◆ **WHAT IS REQUIRED**:
Count the lines below that contain the word "form" and give only the number.

◆ **SOURCE RECORDS**:
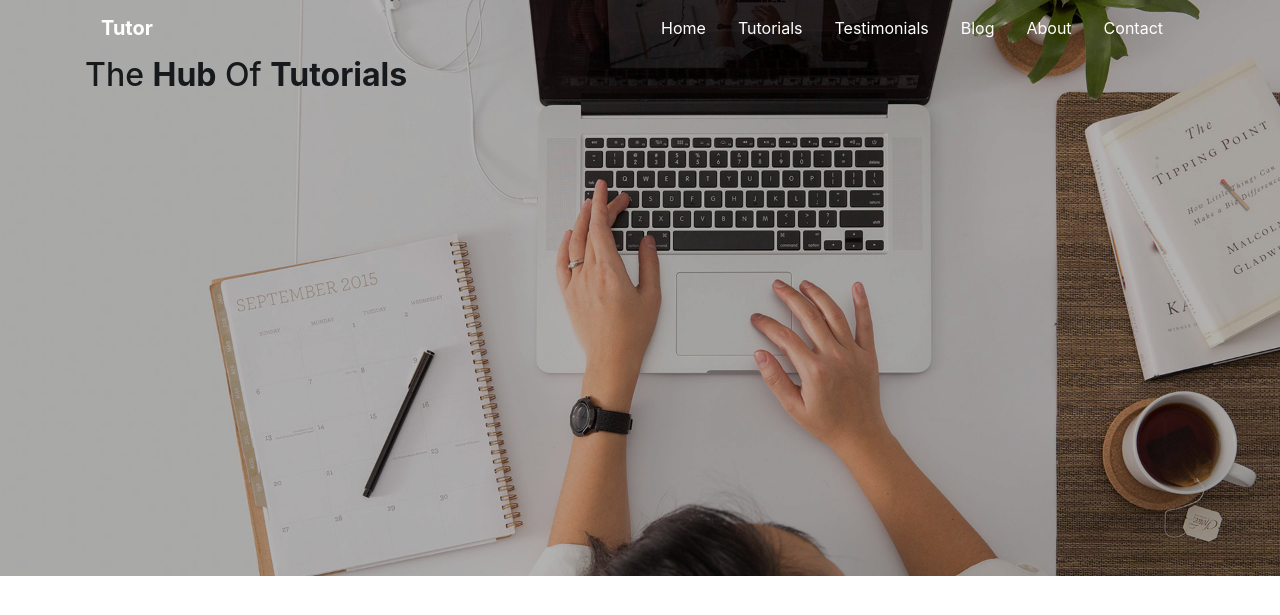
Repository: longvh2003/Tutor
Page: Views/home.html
These files come from the project's save history. The page is drawn as it stood at one moment and after the next save; the edit follows.
The browser window is 1280 px wide. The pictures show the whole page.
Some web libraries are served in a nearby version.

Above is the page before, as saved 2020-08-12 16:17:34.

### Views/home.html
<html lang="en">

<head>
    <meta charset="UTF-8">
    <meta name="viewport" content="width=device-width, initial-scale=1.0">
    <title>Home</title>
    <link rel="stylesheet" href="https://stackpath.bootstrapcdn.com/bootstrap/4.5.2/css/bootstrap.min.css"
        integrity="sha384-JcKb8q3iqJ61gNV9KGb8thSsNjpSL0n8PARn9HuZOnIxN0hoP+VmmDGMN5t9UJ0Z" crossorigin="anonymous">
    <link rel="stylesheet" href="https://use.fontawesome.com/releases/v5.12.0/css/all.css"
        integrity="sha384-REHJTs1r2ErKBuJB0fCK99gCYsVjwxHrSU0N7I1zl9vZbggVJXRMsv/sLlOAGb4M" crossorigin="anonymous" />
    <link rel="stylesheet" href="../Css/home.css">
</head>

<body>
    <section class="header">
        <div class="opacity"></div>
        <div class="container">
            <nav class="navbar navbar-light">
                <a class="navbar-brand text-white" href="#"><strong>Tutor</strong></a>
                <ul class="nav justify-content-center">
                    <li class="nav-item">
                        <a class="nav-link text-white" href="#">Home</a>
                    </li>
                    <li class="nav-item">
                        <a class="nav-link text-white" href="#">Tutorials</a>
                    </li>
                    <li class="nav-item">
                        <a class="nav-link text-white" href="#">Testimonials</a>
                    </li>
                    <li class="nav-item">
                        <a class="nav-link text-white" href="#">Blog</a>
                    </li>
                    <li class="nav-item">
                        <a class="nav-link text-white" href="#">About</a>
                    </li>
                    <li class="nav-item">
                        <a class="nav-link text-white" href="#">Contact</a>
                    </li>
                </ul>
            </nav>
            <div>
                <h2>The <strong>Hub</strong> Of <strong>Tutorials</strong></h2>
            </div>
        </div>
    </section>
</body>

</html>

### Css/home.css
body {
  font-family: "Raleway", -apple-system, BlinkMacSystemFont, "Segoe UI", Roboto,
    "Helvetica Neue", Arial, "Noto Sans", sans-serif, "Apple Color Emoji",
    "Segoe UI Emoji", "Segoe UI Symbol", "Noto Color Emoji";
}
.header{
    background: url(../Image/hero_bg.jpg) no-repeat center center;
    height: 36rem;
    background-size: cover;
}
.opacity{
    position: absolute;
    width: 100%;
    height: 36rem;
    background: rgba(0, 0, 0, 0.3);
}

After the next save:
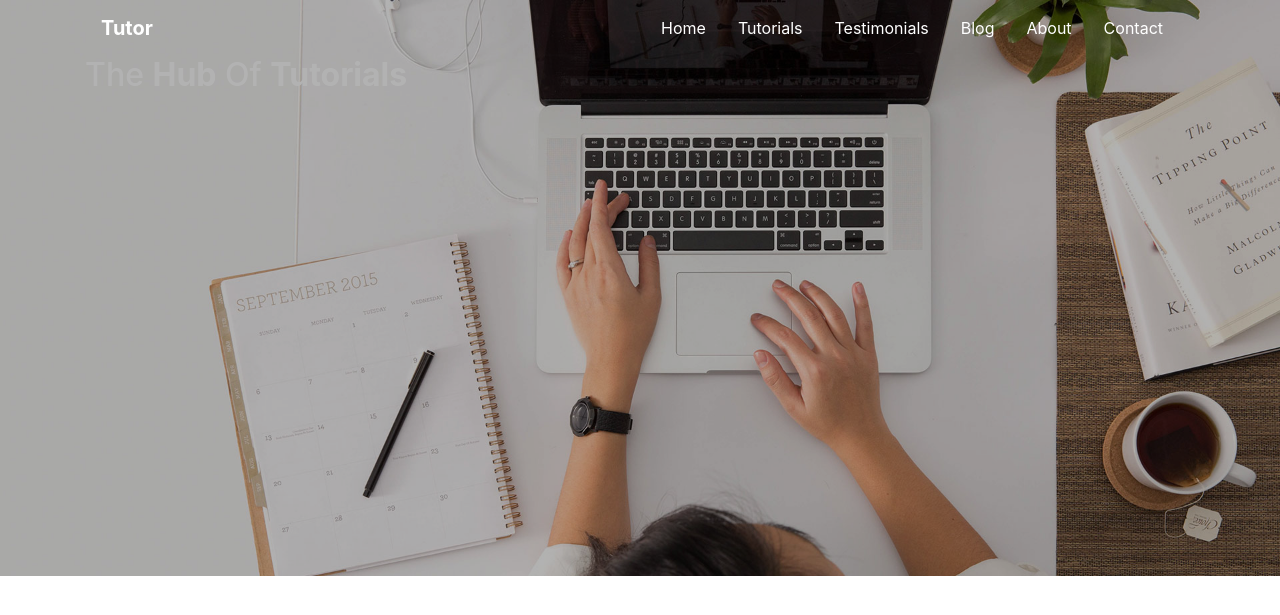
Saved 9 s later.
--- a/Views/home.html
+++ b/Views/home.html
@@ -39,7 +39,7 @@
                 </ul>
             </nav>
             <div>
-                <h2>The <strong>Hub</strong> Of <strong>Tutorials</strong></h2>
+                <h2 class="text-white">The <strong>Hub</strong> Of <strong>Tutorials</strong></h2>
             </div>
         </div>
     </section>
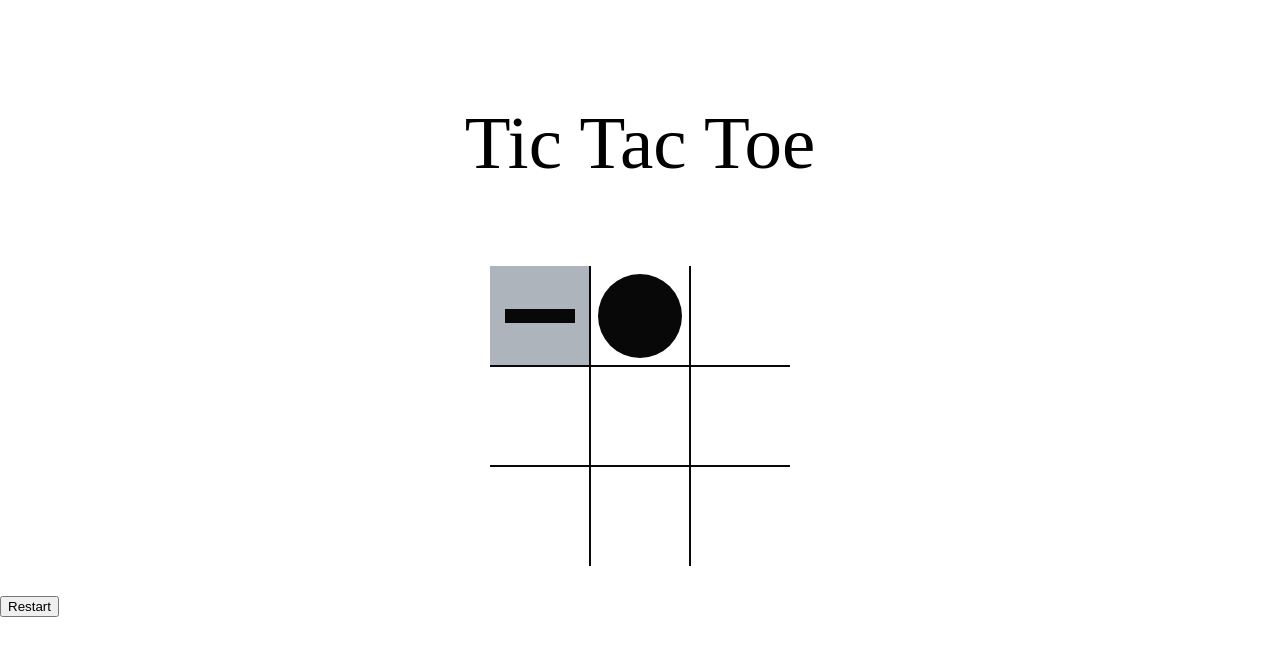
Repository: kkyler24/MCLA
Page: devFiles/TictactoeFiles/ticTacToe.html
These files come from the project's save history. The page is drawn as it stood at one moment and after the next save; the edit follows.
The browser window is 1280 px wide. The pictures show the whole page.
The pointer rests on the first visible `.cellBOne`.

Above is the page before, as saved 2020-04-17 15:37:11.

After the next save:
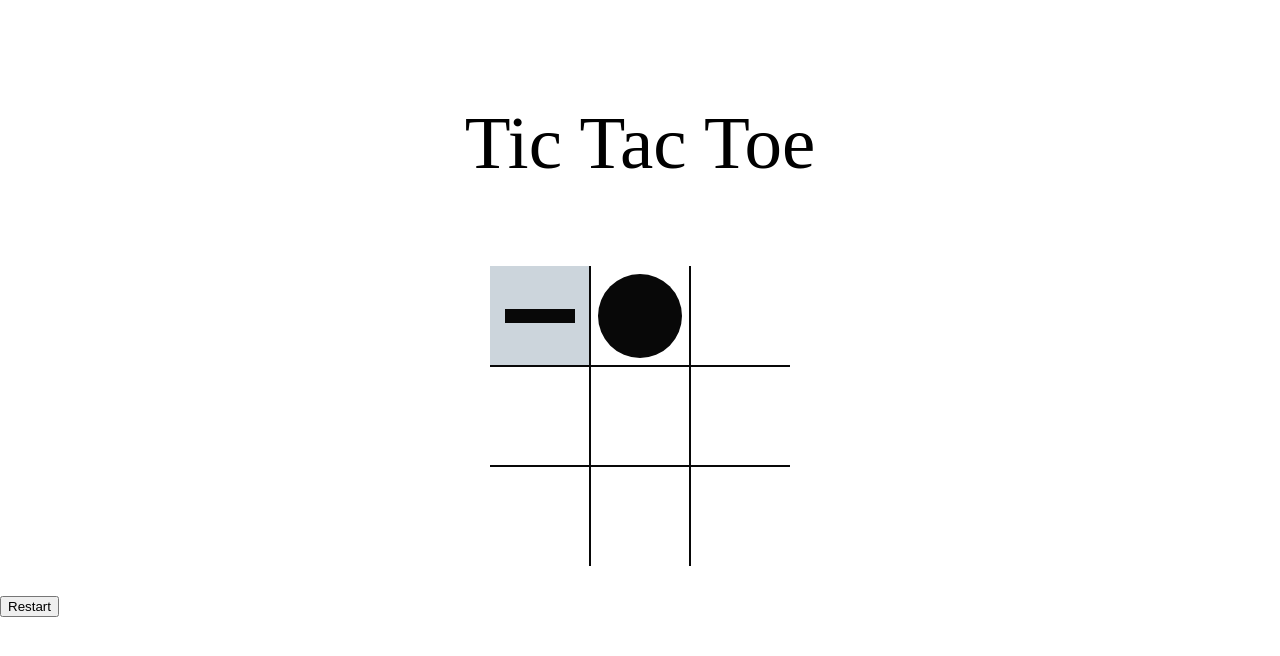
Saved 12 s later.
--- a/devFiles/TictactoeFiles/tictactoe.css
+++ b/devFiles/TictactoeFiles/tictactoe.css
@@ -90,5 +90,5 @@ body{
 }
 
 .cellBOne:hover{
-    background-color: rgb(173, 180, 187);
+    background-color: rgba(188, 199, 209, 0.753);
 }
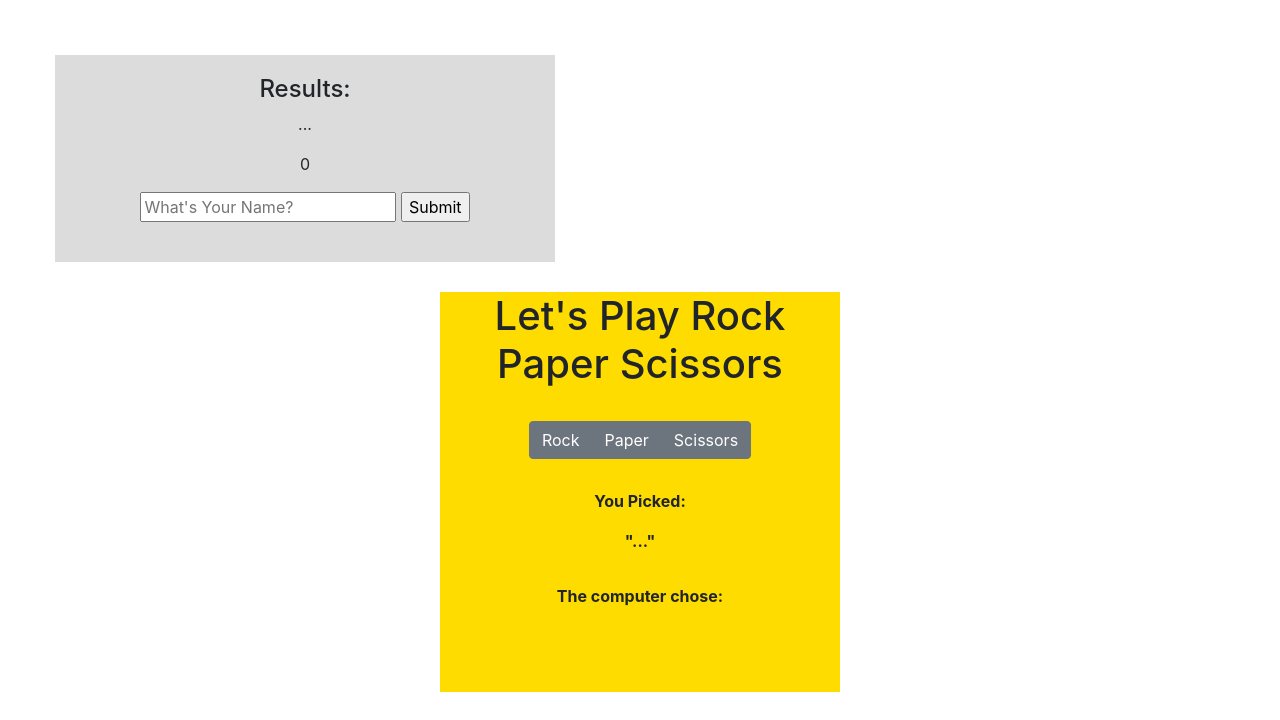
Repository: mskurnickcode/coupleDo
Page: http://localhost/
The author's editor kept a record of every edit. The page is drawn from the files as they stood at one moment, then again after the next edit.
The browser window is 1280 px wide. The pictures show the whole page.
The page is served by the project's application, run on Flask 3 (Rock/application.py).

Above is the page before.

### ubuntu/Rock/templates/index.html
<!DOCTYPE HTML>

<html lang="en">
    <head>
        <title>Rock Paper Scissors</title>
        <link href="static/css_image/styles.css" rel="stylesheet">
        <link href="https://stackpath.bootstrapcdn.com/bootstrap/4.5.0/css/bootstrap.min.css" rel="stylesheet">
    </head>
    <body>
        <div class="resultBox">
            <h4>Results:</h4>
            <p id ="win">...</p>
            <form action= "/" method = "post">
                <p name = "score" id ="winCount">0</p>
                <input id="name" name="name" type = "text" placeholder="What's Your Name?">
                <input id="submit" type = "submit">
            </form>
        </div>
        <div class= "center">
            <div class="title">
                <h1>Let's Play Rock Paper Scissors</h1>
            </div>
            <div id= "btn-grp" class="btn-group" role="group" aria-label="Basic example">
                <button id="rock" type="button" class="btn btn-secondary">Rock</button>
                <button id="paper" type="button" class="btn btn-secondary">Paper</button>
                <button id="scissors" type="button" class="btn btn-secondary">Scissors</button>
            </div>
            <div class="answer">
                <p>You Picked:</p><p id= "answer"> "..." </p>
                <p class = "compAnswer"> The computer chose: </p>
                <p id= "compAnswer"></p>
            </div>
        </div>
        <script src="static/css_image/rps.js"></script>
    </body>

### ubuntu/Rock/application.py
from flask import Flask, redirect, render_template, request
from cs50 import SQL

app = Flask(__name__)

leaders = []

@app.route("/", methods = ["GET", "POST"])
def add():
    if request.method == "GET":
        return render_template("/index.html")
    else:
        leader = request.form.get("name")
        leaders.append(leader)
        return redirect("/leaderboard")

@app.route("/leaderboard")
def leaderboard ():
    return render_template("leaderboard.html", leaders = leaders)

### ubuntu/Rock/static/css_image/styles.css
* {
  box-sizing: border-box;
}

body {
padding: 25px;
}

.center {
  background-color: #FFDC00;
  width: 400px;
  height: 400px;
  margin: 0 auto;
  text-align: center;
}

.btn-group {
  padding-top: 25px;
  display: block;
  margin-left: auto;
  margin-right: auto;
}

.answer {
  padding-top: 30px;
  font-weight: bold;
}

.compAnswer {
  padding-top: 15px;
}

.media {
  height: 75px;
  width: 75px;
}

.resultBox {
  float: inline;
  background-color:	#DCDCDC;
  margin: 30px;
  padding: 20px 40px 40px;
  max-width: 500px;
  text-align: center;
}

### ubuntu/Rock/static/css_image/rps.js
var comp = document.createElement("BUTTON");
var node = document.createTextNode("This is a new paragraph.");
var element = document.getElementById("compAnswer");
let answers = ["Rock", "Paper", "Scissors"];

var total_wins = 0;

function random() { return Math.floor(Math.random() * 3-1) + 1;}

let answer = document.querySelector('#answer')
        document.querySelector('#rock').onclick = function() {
            answer.innerHTML = "Rock";
            comp.appendChild(node);
            let int = random ()
            comp.innerHTML= answers[int]
            element.appendChild(comp);

            let a = answer.innerHTML;
            let b = comp.innerHTML;
            let result = winner(a,b);

            update_results(result, total_wins)

        }
        document.querySelector('#paper').onclick = function() {
            answer.innerHTML = "Paper"
            comp.appendChild(node);
            let int = random ()
            comp.innerHTML= answers[int]
            element.appendChild(comp);

            let a = answer.innerHTML;
            let b = comp.innerHTML;
            let result = winner(a,b);

            update_results(result, total_wins)
        }
        document.querySelector('#scissors').onclick = function() {
            answer.innerHTML="Scissors"
            comp.appendChild(node);
            let int = random ()
            comp.innerHTML= answers[int]
            element.appendChild(comp);

            let a = answer.innerHTML;
            let b = comp.innerHTML;
            let result = winner(a,b);

            update_results(result, total_wins)
        }


function winner (a,b) {
    var awins = 0;
    var alosses = 0;
    var ties = 0;

    if(a == b) ties++;
    else {
             if(a=="Rock" && b=="Scissors") awins++;
        else if(a=="Rock" && b=="Paper") alosses++;
        else if(a=="Paper" && b=="Scissors") alosses++;
        else if(a=="Paper" && b=="Rock") awins++;
        else if(a=="Scissors" && b=="Paper") awins++;
        else if(a=="Scissors" && b=="Rock") alosses++;
    }

    if (awins > 0) {
        total_wins++;
        return "You Win"
    }

    if (alosses > 0) {
        return "You Lose"
    }

    if (ties > 0) {
        return "It's a tie"
    }
}


function update_results (result, total_wins) {

    var element = document.getElementById("win");
    element.innerHTML= result

    if (result == "You Win") {
        var winCount = document.getElementById("winCount")
        winCount.innerHTML = total_wins
    }
}

After the next edit:
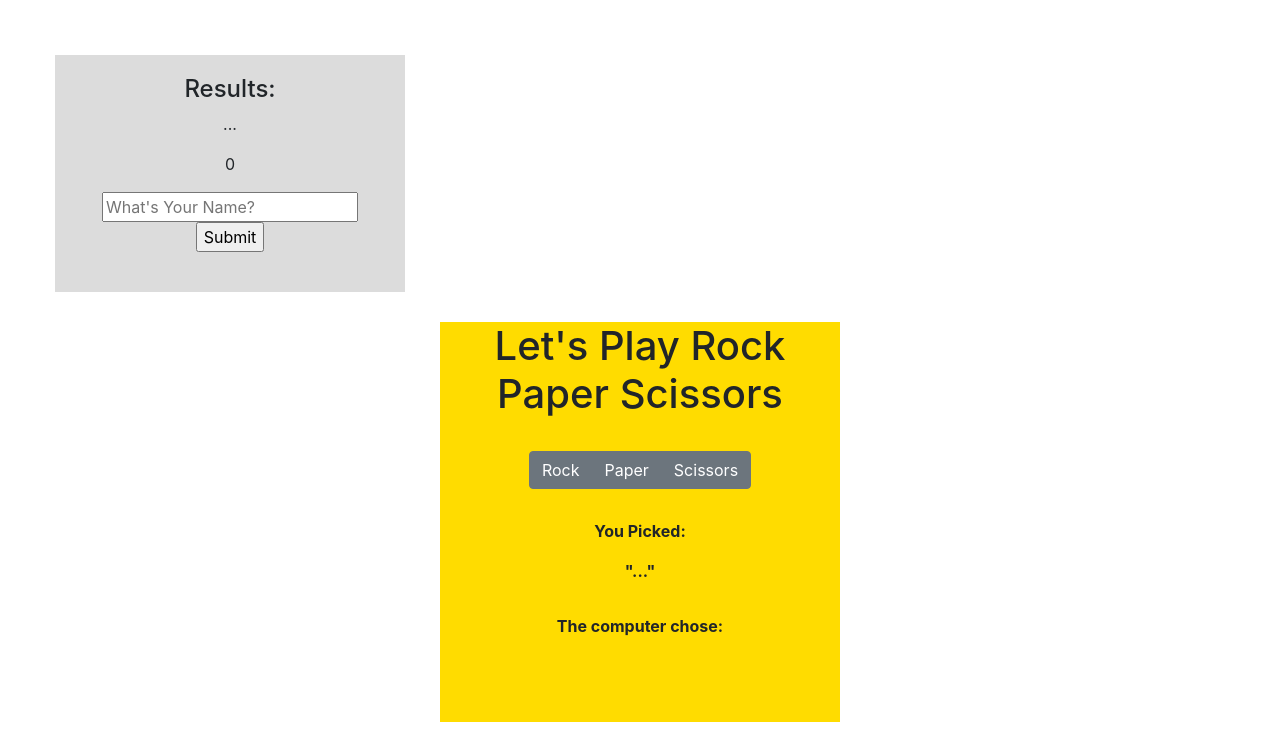
The edit:
--- a/ubuntu/Rock/static/css_image/styles.css
+++ b/ubuntu/Rock/static/css_image/styles.css
@@ -40,6 +40,6 @@
   background-color:	#DCDCDC;
   margin: 30px;
   padding: 20px 40px 40px;
-  max-width: 500px;
+  max-width: 350px;
   text-align: center;
 }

◆ **WRITTEN SOLUTION**:
3